■ **What needs to be done**
Among the entries below, how many lines include "import"? Answer with the number only.

BEGIN Exercise data

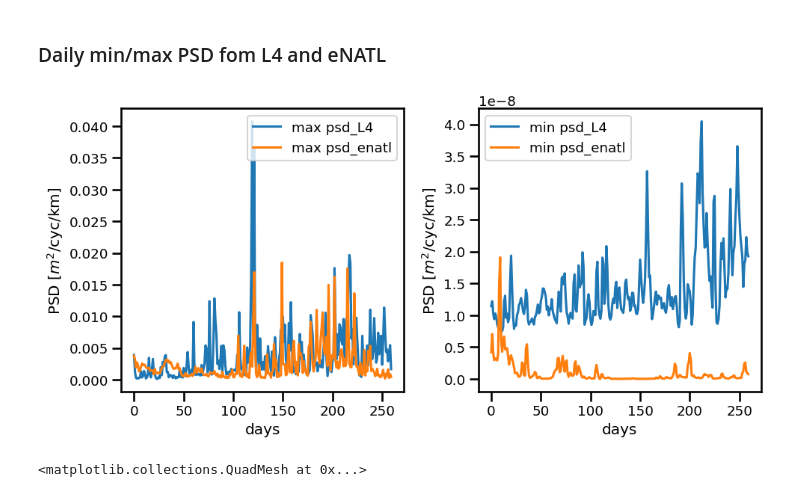
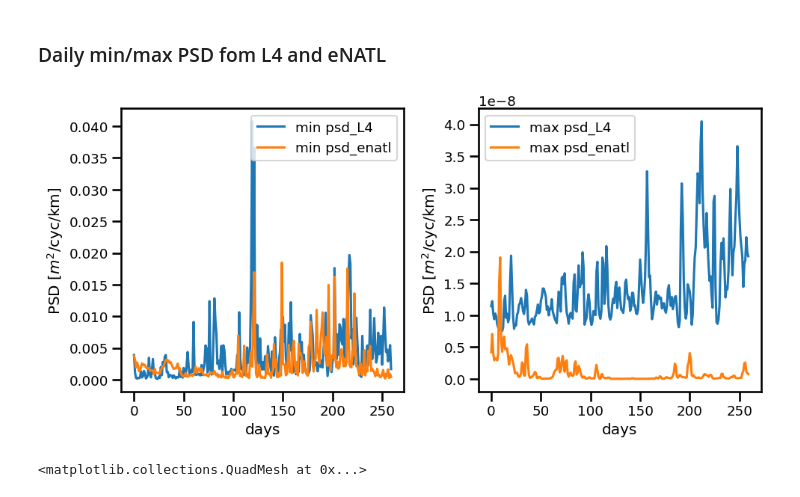
Before and after one commit to aelaouni/mldrop_notebooks, a Jupyter notebook: mldrop_21_nov.ipynb, the cells around one changed output. Drawn from its saved outputs; the diff is of its cells as text; code cells hidden in the pictures.

```diff
--- a/mldrop_21_nov.ipynb
+++ b/mldrop_21_nov.ipynb
@@ -144,29 +144,29 @@ psd_eNATL_sst
 # %%
 psd_L=np.load('psd_L.npy')
 psd_M=np.load('psd_M.npy')
 
 
 plt.rcParams["figure.figsize"] = [10, 5]
 
 
 f, (ax1, ax2) = plt.subplots(1,2)
 
-ax1.plot(psd_L[1,0:260], label='max psd_L4')
-ax1.plot(psd_M[1,0:260], label='max psd_enatl')
+ax1.plot(psd_L[1,0:260], label='min psd_L4')
+ax1.plot(psd_M[1,0:260], label='min psd_enatl')
 ax1.legend()
 ax1.set_ylabel('PSD [$m^2$/cyc/km]')
 ax1.set_xlabel('days')
 
-ax2.plot(psd_L[0,0:260], label='min psd_L4')
-ax2.plot(psd_M[0,0:260], label='min psd_enatl')
+ax2.plot(psd_L[0,0:260], label='max psd_L4')
+ax2.plot(psd_M[0,0:260], label='max psd_enatl')
 ax2.legend()
 ax2.set_ylabel('PSD [$m^2$/cyc/km]')
 ax2.set_xlabel('days')
 
 plt.tight_layout()
 plt.show()
 # %% [output]
-[figure, old version]
+[figure, new version]
 # %%
 from mpsd import *
 from myfuncts2  import *
```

END Exercise data

■ **Exercise result**
2